Requirement
Since the pictures are not wanted, copy only the text of every record exactly.

[Before-and-after change data]
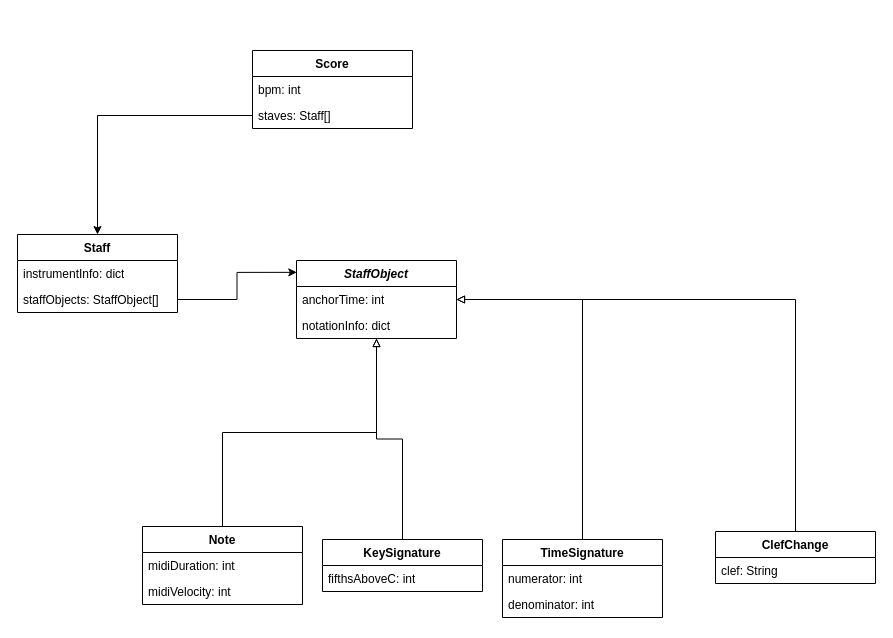
Above: docs/flowcharts/2 data structure.drawio in Bingergie/midi2musicxml (draw.io), before the change. Source tidied: cells renumbered, new cells numbered last; positions are measured from the earlier drawing's top-left corner, leaving out a move shared by most shapes. Both pictures are drawn from the tidied source at 100%, with x=0, y=0 at pixel (17, 50).
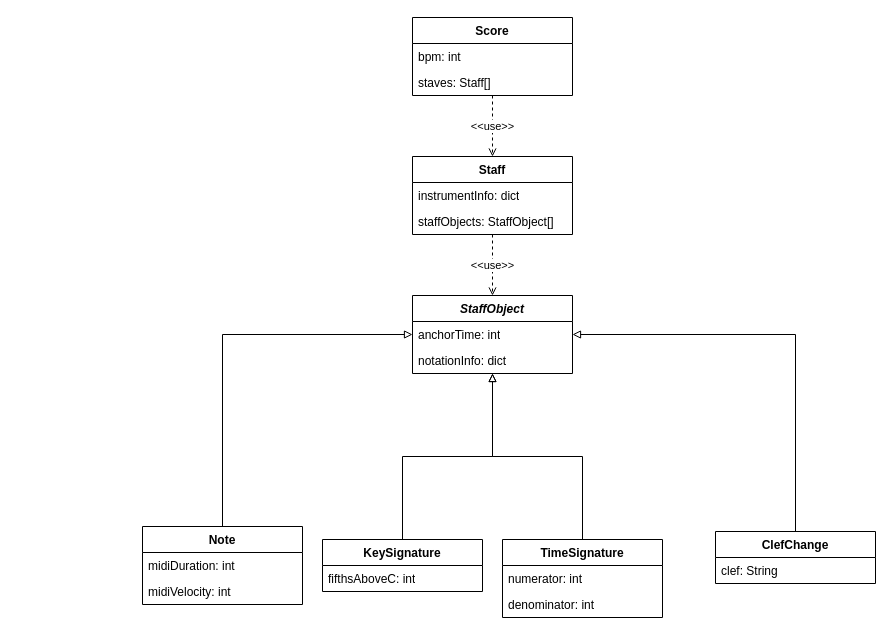
The same page after the edit.

The change refers to these unchanged cells:
```xml
<mxCell id="19" value="staffObjects: StaffObject[]" style="text;strokeColor=none;fillColor=none;align=left;verticalAlign=top;spacingLeft=4;spacingRight=4;overflow=hidden;points=[[0,0.5],[1,0.5]];portConstraint=eastwest;whiteSpace=wrap;html=1;" parent="17" vertex="1">
  <mxGeometry y="52" width="160" height="26" as="geometry" />
</mxCell>
<mxCell id="25" value="staves: Staff[]" style="text;strokeColor=none;fillColor=none;align=left;verticalAlign=top;spacingLeft=4;spacingRight=4;overflow=hidden;points=[[0,0.5],[1,0.5]];portConstraint=eastwest;whiteSpace=wrap;html=1;" parent="23" vertex="1">
  <mxGeometry y="52" width="160" height="26" as="geometry" />
</mxCell>
```

What changed in the source:
```diff
@@
     <mxCell id="6" value="&lt;i&gt;StaffObject&lt;/i&gt;" style="swimlane;fontStyle=1;align=center;verticalAlign=top;horizontal=1;startSize=26;whiteSpace=wrap;html=1;" parent="1" vertex="1">
-      <mxGeometry x="279" y="210" width="160" height="78" as="geometry" />
+      <mxGeometry x="395" y="245" width="160" height="78" as="geometry" />
     </mxCell>
@@
+    <mxCell id="27" value="&amp;lt;&amp;lt;use&amp;gt;&amp;gt;" style="edgeStyle=orthogonalEdgeStyle;rounded=0;jettySize=auto;html=1;dashed=1;endArrow=open;endFill=0;" parent="1" edge="1" source="17" target="6">
+      <mxGeometry relative="1" as="geometry" />
+    </mxCell>
     <mxCell id="17" value="Staff" style="swimlane;fontStyle=1;align=center;verticalAlign=top;horizontal=1;startSize=26;whiteSpace=wrap;html=1;" parent="1" vertex="1">
-      <mxGeometry y="184" width="160" height="78" as="geometry" />
+      <mxGeometry x="395" y="106" width="160" height="78" as="geometry" />
     </mxCell>
@@
-    <mxCell id="20" style="edgeStyle=orthogonalEdgeStyle;rounded=0;jettySize=auto;html=1;entryX=0.002;entryY=0.152;entryDx=0;entryDy=0;entryPerimeter=0;" parent="1" edge="1" source="19" target="6">
-      <mxGeometry relative="1" as="geometry" />
-    </mxCell>
@@
     <mxCell id="23" value="Score" style="swimlane;fontStyle=1;align=center;verticalAlign=top;horizontal=1;startSize=26;whiteSpace=wrap;html=1;" parent="1" vertex="1">
-      <mxGeometry x="235" width="160" height="78" as="geometry" />
+      <mxGeometry x="395" y="-33" width="160" height="78" as="geometry" />
     </mxCell>
@@
-    <mxCell id="26" style="edgeStyle=orthogonalEdgeStyle;rounded=0;jettySize=auto;html=1;" parent="1" edge="1" source="25" target="17">
-      <mxGeometry relative="1" as="geometry" />
-    </mxCell>
+    <mxCell id="28" value="&amp;lt;&amp;lt;use&amp;gt;&amp;gt;" style="edgeStyle=orthogonalEdgeStyle;rounded=0;jettySize=auto;html=1;dashed=1;endArrow=open;endFill=0;" parent="1" edge="1" source="23" target="17">
+      <mxGeometry relative="1" as="geometry" />
+    </mxCell>
```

Result of the task
Above: docs/flowcharts/2 data structure.drawio in Bingergie/midi2musicxml (draw.io), before the change. Source tidied: cells renumbered, new cells numbered last; positions are measured from the earlier drawing's top-left corner, leaving out a move shared by most shapes. Both pictures are drawn from the tidied source at 100%, with x=0, y=0 at pixel (17, 50).
The same page after the edit.

The change refers to these unchanged cells:
```xml
<mxCell id="19" value="staffObjects: StaffObject[]" style="text;strokeColor=none;fillColor=none;align=left;verticalAlign=top;spacingLeft=4;spacingRight=4;overflow=hidden;points=[[0,0.5],[1,0.5]];portConstraint=eastwest;whiteSpace=wrap;html=1;" parent="17" vertex="1">
  <mxGeometry y="52" width="160" height="26" as="geometry" />
</mxCell>
<mxCell id="25" value="staves: Staff[]" style="text;strokeColor=none;fillColor=none;align=left;verticalAlign=top;spacingLeft=4;spacingRight=4;overflow=hidden;points=[[0,0.5],[1,0.5]];portConstraint=eastwest;whiteSpace=wrap;html=1;" parent="23" vertex="1">
  <mxGeometry y="52" width="160" height="26" as="geometry" />
</mxCell>
```

What changed in the source:
```diff
@@
     <mxCell id="6" value="&lt;i&gt;StaffObject&lt;/i&gt;" style="swimlane;fontStyle=1;align=center;verticalAlign=top;horizontal=1;startSize=26;whiteSpace=wrap;html=1;" parent="1" vertex="1">
-      <mxGeometry x="279" y="210" width="160" height="78" as="geometry" />
+      <mxGeometry x="395" y="245" width="160" height="78" as="geometry" />
     </mxCell>
@@
+    <mxCell id="27" value="&amp;lt;&amp;lt;use&amp;gt;&amp;gt;" style="edgeStyle=orthogonalEdgeStyle;rounded=0;jettySize=auto;html=1;dashed=1;endArrow=open;endFill=0;" parent="1" edge="1" source="17" target="6">
+      <mxGeometry relative="1" as="geometry" />
+    </mxCell>
     <mxCell id="17" value="Staff" style="swimlane;fontStyle=1;align=center;verticalAlign=top;horizontal=1;startSize=26;whiteSpace=wrap;html=1;" parent="1" vertex="1">
-      <mxGeometry y="184" width="160" height="78" as="geometry" />
+      <mxGeometry x="395" y="106" width="160" height="78" as="geometry" />
     </mxCell>
@@
-    <mxCell id="20" style="edgeStyle=orthogonalEdgeStyle;rounded=0;jettySize=auto;html=1;entryX=0.002;entryY=0.152;entryDx=0;entryDy=0;entryPerimeter=0;" parent="1" edge="1" source="19" target="6">
-      <mxGeometry relative="1" as="geometry" />
-    </mxCell>
@@
     <mxCell id="23" value="Score" style="swimlane;fontStyle=1;align=center;verticalAlign=top;horizontal=1;startSize=26;whiteSpace=wrap;html=1;" parent="1" vertex="1">
-      <mxGeometry x="235" width="160" height="78" as="geometry" />
+      <mxGeometry x="395" y="-33" width="160" height="78" as="geometry" />
     </mxCell>
@@
-    <mxCell id="26" style="edgeStyle=orthogonalEdgeStyle;rounded=0;jettySize=auto;html=1;" parent="1" edge="1" source="25" target="17">
-      <mxGeometry relative="1" as="geometry" />
-    </mxCell>
+    <mxCell id="28" value="&amp;lt;&amp;lt;use&amp;gt;&amp;gt;" style="edgeStyle=orthogonalEdgeStyle;rounded=0;jettySize=auto;html=1;dashed=1;endArrow=open;endFill=0;" parent="1" edge="1" source="23" target="17">
+      <mxGeometry relative="1" as="geometry" />
+    </mxCell>
```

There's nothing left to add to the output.